Vice President Mike Pence waved to fans before an NFL football game between the Indianapolis Colts and the San Francisco 49ers. Michael Conroy/AP

WASHINGTON — President Trump reignited his feud with the NFL on Sunday by telling Vice President Mike Pence to walk out of a game in his home state of Indiana after nearly two dozen players from the visiting San Francisco 49ers knelt during the playing of the national anthem.

Pence lavishly documented his early departure in a series of tweets and an official statement issued by his office. On Twitter, he declared, “I left today’s Colts game because @POTUS and I will not dignify any event that disrespects our soldiers, our Flag, or our National Anthem.”

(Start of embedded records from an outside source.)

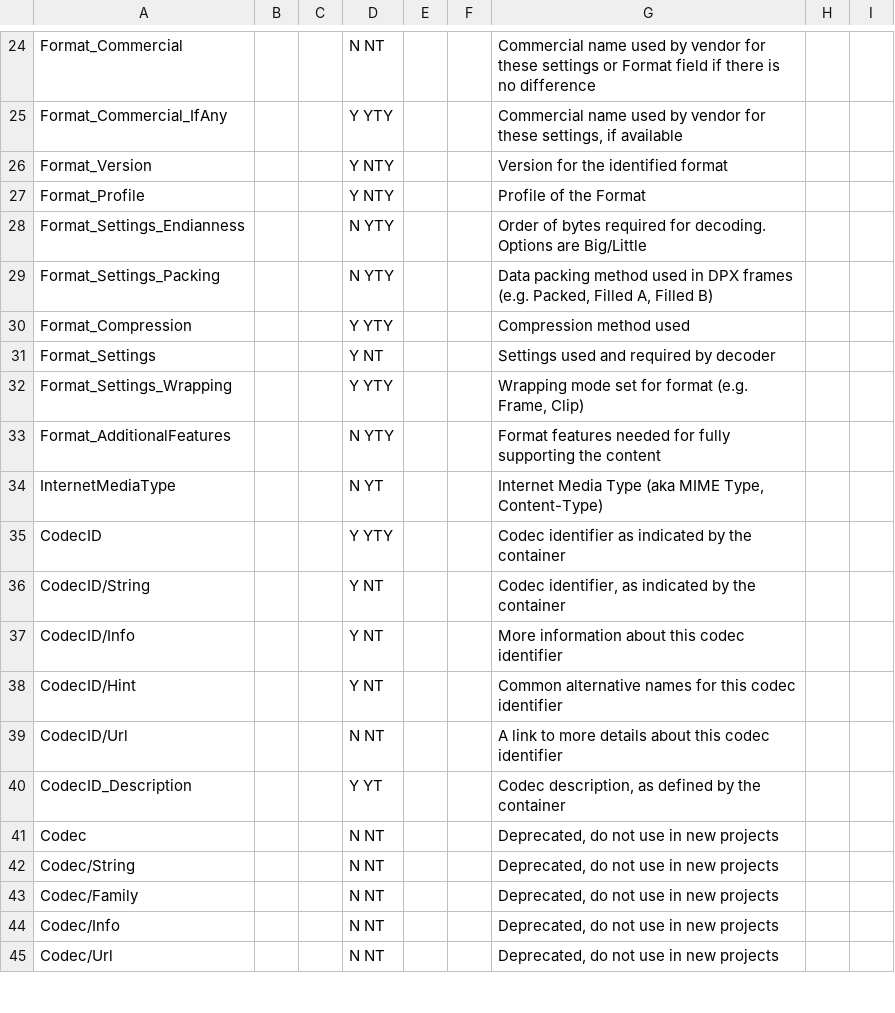
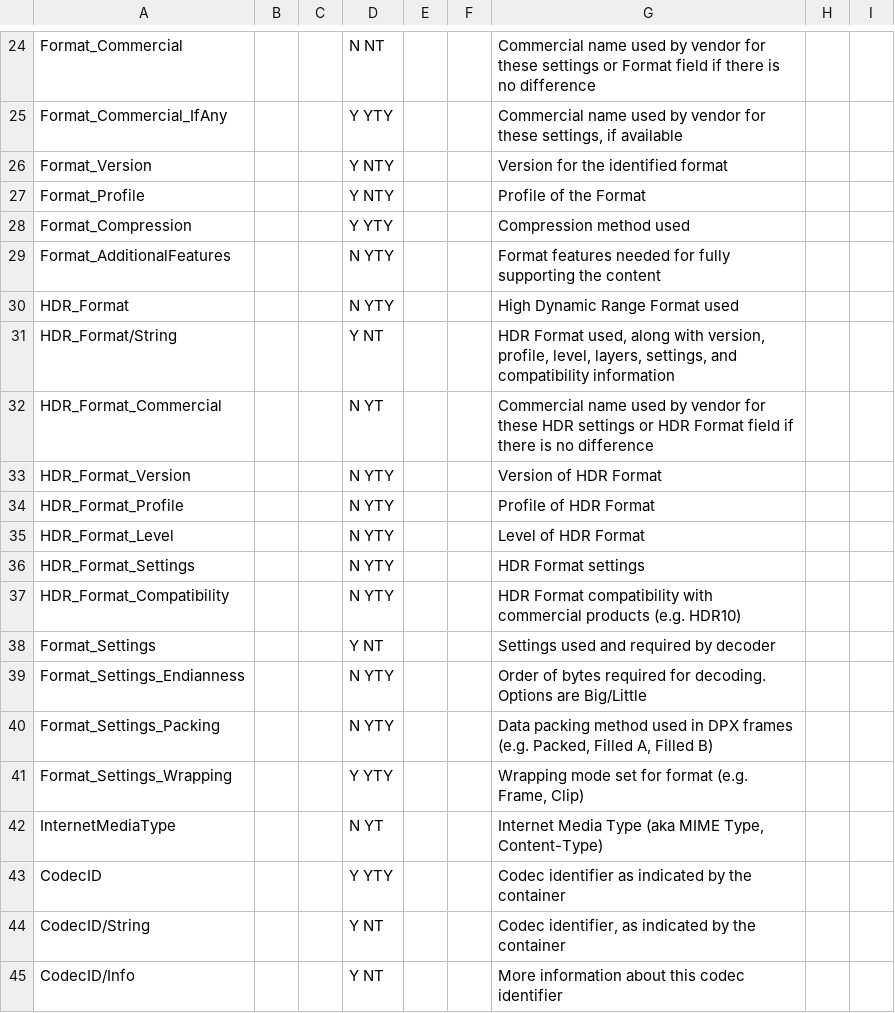
Before and after one commit to MediaArea/MediaInfoLib, a CSV file: Source/Resource/Text/Stream/Image.csv, drawn as a sheet; only a part is shown, gaps mark what is left out; the shorter side is filled out with more unchanged rows.

```diff
--- a/Source/Resource/Text/Stream/Image.csv
+++ b/Source/Resource/Text/Stream/Image.csv
@@ -27,8 +27,16 @@ Format_Version;;;Y NTY;;;Version for the identified format
 Format_Profile;;;Y NTY;;;Profile of the Format
+Format_Compression;;;Y YTY;;;Compression method used
+Format_AdditionalFeatures;;;N YTY;;;Format features needed for fully supporting the content
+HDR_Format;;;N YTY;;;High Dynamic Range Format used
+HDR_Format/String;;;Y NT;;;HDR Format used, along with version, profile, level, layers, settings, and compatibility information
+HDR_Format_Commercial;;;N YT;;;Commercial name used by vendor for these HDR settings or HDR Format field if there is no difference
+HDR_Format_Version;;;N YTY;;;Version of HDR Format
+HDR_Format_Profile;;;N YTY;;;Profile of HDR Format
+HDR_Format_Level;;;N YTY;;;Level of HDR Format
+HDR_Format_Settings;;;N YTY;;;HDR Format settings
+HDR_Format_Compatibility;;;N YTY;;;HDR Format compatibility with commercial products (e.g. HDR10)
+Format_Settings;;;Y NT;;;Settings used and required by decoder
 Format_Settings_Endianness;;;N YTY;;;Order of bytes required for decoding. Options are Big/Little
 Format_Settings_Packing;;;N YTY;;;Data packing method used in DPX frames (e.g. Packed, Filled A, Filled B)
-Format_Compression;;;Y YTY;;;Compression method used
-Format_Settings;;;Y NT;;;Settings used and required by decoder
 Format_Settings_Wrapping;;;Y YTY;;;Wrapping mode set for format (e.g. Frame, Clip)
-Format_AdditionalFeatures;;;N YTY;;;Format features needed for fully supporting the content
 InternetMediaType;;;N YT;;;Internet Media Type (aka MIME Type, Content-Type)
```
Also changed, not shown: 6 other files.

While the vice president portrayed his decision as a gesture of patriotic principle, it had the distinct appearance of a well-planned, if costly, political stunt. He doubled back from a trip to the West Coast to take a seat in the stands in Indianapolis, where the 49ers — the team most associated with the NFL protest movement against racial injustice — were suiting up to play the Colts.

Shortly after Pence issued his statement, Trump said on Twitter, “I asked @VP Pence to leave stadium if any players kneeled, disrespecting our country. I am proud of him and @SecondLady Karen.”


For Trump, the vice president’s walkout keeps alive a dispute that has proved popular with his political base, even if he has drawn criticism from the NFL and some of its owners for being divisive and politicizing professional sports. On Sunday, a spokesman for the NFL, Joe Lockhart, declined to comment.

Some criticized Pence’s walkout as transparently premeditated. The vice president did not take a pool reporter traveling with him into the stadium; a member of Pence’s staff told the reporter that the vice president might be leaving the game early.

“Manipulation of faux patriotism took new turn today with VP Pence. Preplanned early exit from Colts game after 49ers kneeled, then tweets,” Norman Ornstein, a resident scholar at the conservative American Enterprise Institute, wrote on Twitter.


Others pointed out the expense involved: Pence flew to Indianapolis from Las Vegas, where he had attended a memorial service for victims of last Sunday’s mass shooting, and was immediately flying back to Los Angeles.